  • Options associated with equipment that employees are provided for work (surprisingly important to some employees)

Whilst it represents a significant administrative effort, it’s worth operating a flexible benefits package, essentially awarding a gross cash value to an employee then attributing relevant amounts to the various additional benefits. This is an attractive option especially when the workplace contains an array of generations who may value benefits differently.


Development and Culture – Moving Beyond Benefits


It’s almost cliché but you’ll hear it time and again: employee’s don’t leave companies, they leave managers. Although over simplified, there is truth in the fact that if an employee doesn’t engage well with their direct line manager or company leader they are less likely to be fully engaged with their work.


Development dollars are not a cost, they’re an investment. An investment in taking the performance of the individual and the company to new heights.

For this reason, we always encourage our network members to place significant focus on their leadership strategy and their people managers. Alignment with company values, living those values and taking a genuine interest in the people that work within your organisation, will foster a working culture that is difficult to leave.

Companies that design an integrated people development program typically experience a reduced risk of staff attrition in comparison to those that don’t. The very best companies combine their development program with strong people leadership skills ensuring leaders regularly interact with their people, discussing performance and development so that it becomes part of the fabric of their business.

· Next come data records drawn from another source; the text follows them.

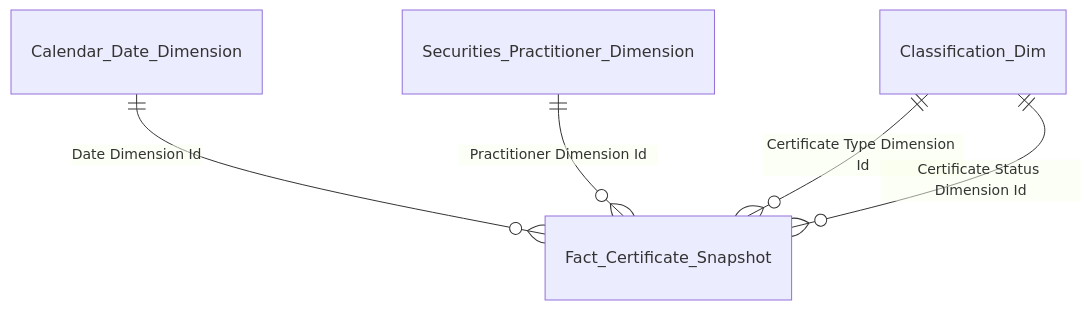
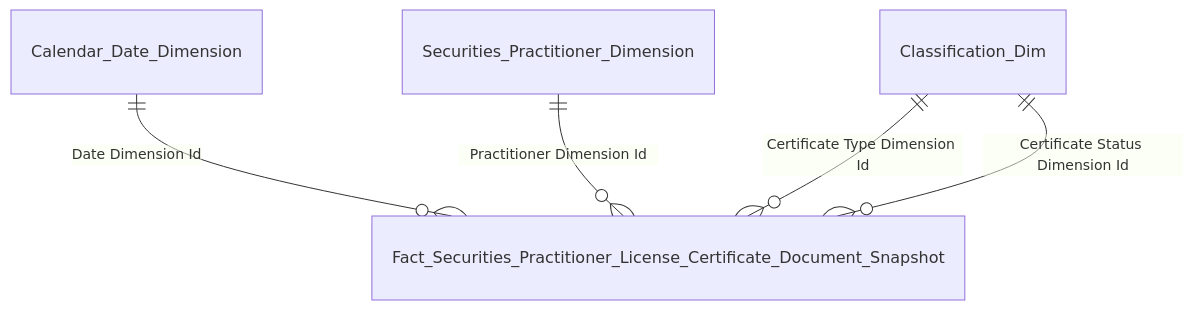
Before and after one commit to linhlvit/ubck_atomic_design: diagram 16 of 21 in Gold/hld/GOLD_NHNCK_HLD.md, drawn with Mermaid. The commit also changed other lines of this file and 9 other files, not shown here.

````diff
--- a/Gold/hld/GOLD_NHNCK_HLD.md
+++ b/Gold/hld/GOLD_NHNCK_HLD.md
@@ -513,7 +513,7 @@
 ```mermaid
 erDiagram
-    Calendar_Date_Dimension ||--o{ Fact_Certificate_Snapshot : "Date Dimension Id"
-    Securities_Practitioner_Dimension ||--o{ Fact_Certificate_Snapshot : "Practitioner Dimension Id"
-    Classification_Dim ||--o{ Fact_Certificate_Snapshot : "Certificate Type Dimension Id"
-    Classification_Dim ||--o{ Fact_Certificate_Snapshot : "Certificate Status Dimension Id"
+    Calendar_Date_Dimension ||--o{ Fact_Securities_Practitioner_License_Certificate_Document_Snapshot : "Date Dimension Id"
+    Securities_Practitioner_Dimension ||--o{ Fact_Securities_Practitioner_License_Certificate_Document_Snapshot : "Practitioner Dimension Id"
+    Classification_Dim ||--o{ Fact_Securities_Practitioner_License_Certificate_Document_Snapshot : "Certificate Type Dimension Id"
+    Classification_Dim ||--o{ Fact_Securities_Practitioner_License_Certificate_Document_Snapshot : "Certificate Status Dimension Id"
 ```
````
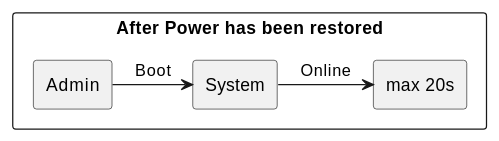
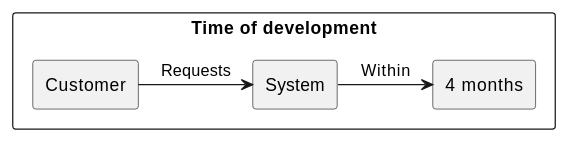
The seventh of 11 diagrams in src/sa/model/index.md (USI-MSDE-SA-2022/software-architecture-model-Travad), drawn with PlantUML before and after one commit. The commit also changed other lines of this file and 12 other files, not shown here.

````diff
--- a/src/sa/model/index.md
+++ b/src/sa/model/index.md
@@ -278,20 +395,20 @@
 ```puml
 @startuml
 
 skinparam componentStyle rectangle
 skinparam monochrome true
 skinparam shadowing false
 
-rectangle "After Power has been restored" {
+rectangle "Time of development" {
 
-rectangle "Admin" as Source
-rectangle "max 20s" as Measure
+rectangle "Customer" as Source
+rectangle "4 months" as Measure
 
-Source -> [System] : "Boot"
+Source -> [System] : "Requests"
 
-[System] -> [Measure] : "Online"
+[System] -> [Measure] : "Within"
 
 }
 
 @enduml
 ```
````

Part of caring about your employees is helping them develop both personally and professionally. Development dollars are not a cost, they’re an investment. An investment in taking the performance of the individual and the company to new heights. An investment in individuals that can engage in internal promotion to be the future leaders of your business. Not only an investment, but a demonstration of the belief that you have in an individual and what they are capable of within your organisation.